The California Department of Transportation (Caltrans) held a statewide Litter Removal Day and Enforcement Day on Thursday, April 20, 2017, to pick up litter, trash and debris along the state highway system and to educate the public about this costly issue.
Caltrans District 10 employees picked up 2,460 bags of litter, trash and debris in its eight counties – Alpine, Amador, Calaveras, Mariposa, Merced, San Joaquin, Stanislaus and Tuolumne.
1,454 bags of litter, trash and debris were picked up in San Joaquin County at the following locations:
- State Route 99 (SR-99) Lodi overcrossing to Turner Road in Lodi
- SR-12/SR-99 junction to SR-88 junction in Lodi
- Interstate 5 from El Dorado Street to Charter Way in Stockton
Last year, Caltrans spent $67 million to remove litter, trash and debris throughout the State Highway System, collecting enough litter to fill almost 9,000 garbage trucks. Parked end-to-end, those trucks would stretch more than 50 miles.
Caltrans picks up litter year-round and you have an opportunity to do your part by participating in our Adopt-A-Highway program. For more information on the Adopt-A-Highway Program, please visit www.adopt-a-highway.dot.ca.gov or call Kathy Cockayne, District 10 Adopt-A-Highway Coordinator, at (209) 948-7462.
The best anti-litter campaign is to ensure trash never makes it onto the highways in the first place. Caltrans encourages you to:
- Carry a litter bag in your automobile and always dispose of trash properly;
- Never discard cigarette or cigar refuse improperly;
- Always cover and properly secure loads of trucks and pick-ups.
With everyone doing their part we can keep California clean for today and the future.

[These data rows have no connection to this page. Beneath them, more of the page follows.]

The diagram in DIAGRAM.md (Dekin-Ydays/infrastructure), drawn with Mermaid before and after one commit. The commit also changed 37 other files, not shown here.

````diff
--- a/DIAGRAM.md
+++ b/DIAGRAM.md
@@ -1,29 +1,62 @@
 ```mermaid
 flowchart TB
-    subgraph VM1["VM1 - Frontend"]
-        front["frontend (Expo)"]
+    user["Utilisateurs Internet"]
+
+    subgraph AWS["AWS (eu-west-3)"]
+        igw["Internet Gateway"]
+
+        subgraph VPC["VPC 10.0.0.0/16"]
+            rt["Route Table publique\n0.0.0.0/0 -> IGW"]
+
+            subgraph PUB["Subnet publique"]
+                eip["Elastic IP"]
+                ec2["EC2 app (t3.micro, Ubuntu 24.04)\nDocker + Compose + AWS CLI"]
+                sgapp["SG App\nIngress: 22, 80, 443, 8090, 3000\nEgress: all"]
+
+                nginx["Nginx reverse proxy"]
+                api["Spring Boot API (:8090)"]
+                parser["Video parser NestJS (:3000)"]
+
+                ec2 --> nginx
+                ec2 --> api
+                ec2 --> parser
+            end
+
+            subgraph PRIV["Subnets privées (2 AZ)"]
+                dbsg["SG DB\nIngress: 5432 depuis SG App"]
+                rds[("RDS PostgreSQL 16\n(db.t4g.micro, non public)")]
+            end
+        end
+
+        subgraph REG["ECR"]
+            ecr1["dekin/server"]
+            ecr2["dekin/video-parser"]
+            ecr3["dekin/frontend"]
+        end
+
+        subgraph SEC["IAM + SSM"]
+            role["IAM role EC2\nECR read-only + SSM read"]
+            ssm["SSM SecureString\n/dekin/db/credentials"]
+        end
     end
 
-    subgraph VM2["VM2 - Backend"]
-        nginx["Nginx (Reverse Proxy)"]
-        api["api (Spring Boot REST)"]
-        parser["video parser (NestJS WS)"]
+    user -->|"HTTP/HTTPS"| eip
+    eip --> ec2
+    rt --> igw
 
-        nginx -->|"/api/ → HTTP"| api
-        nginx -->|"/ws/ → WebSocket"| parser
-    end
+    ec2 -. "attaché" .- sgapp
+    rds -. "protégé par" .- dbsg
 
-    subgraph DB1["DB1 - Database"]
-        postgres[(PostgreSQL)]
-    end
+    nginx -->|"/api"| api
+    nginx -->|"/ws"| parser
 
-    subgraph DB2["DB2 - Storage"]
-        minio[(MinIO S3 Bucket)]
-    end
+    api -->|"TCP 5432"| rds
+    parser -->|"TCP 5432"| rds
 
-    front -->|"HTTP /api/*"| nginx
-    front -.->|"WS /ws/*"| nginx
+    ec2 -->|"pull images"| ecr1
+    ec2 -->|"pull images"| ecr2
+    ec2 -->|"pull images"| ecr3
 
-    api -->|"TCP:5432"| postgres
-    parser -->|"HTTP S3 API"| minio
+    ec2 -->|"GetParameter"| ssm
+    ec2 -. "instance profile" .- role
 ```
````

In addition to the economic costs, litter presents a wide range of serious threats to the ecosystem and human health: Wildlife suffers from plastics in the environment; roadside vegetation is damaged by large debris; fires are started from burning cigarettes and threaten human health; harmful chemicals and biohazards cause a serious threat to human health; litter clogs roadway drainage systems and can lead to wet-weather highway flooding, congestion, and accidents. Litter aids in the spread of disease.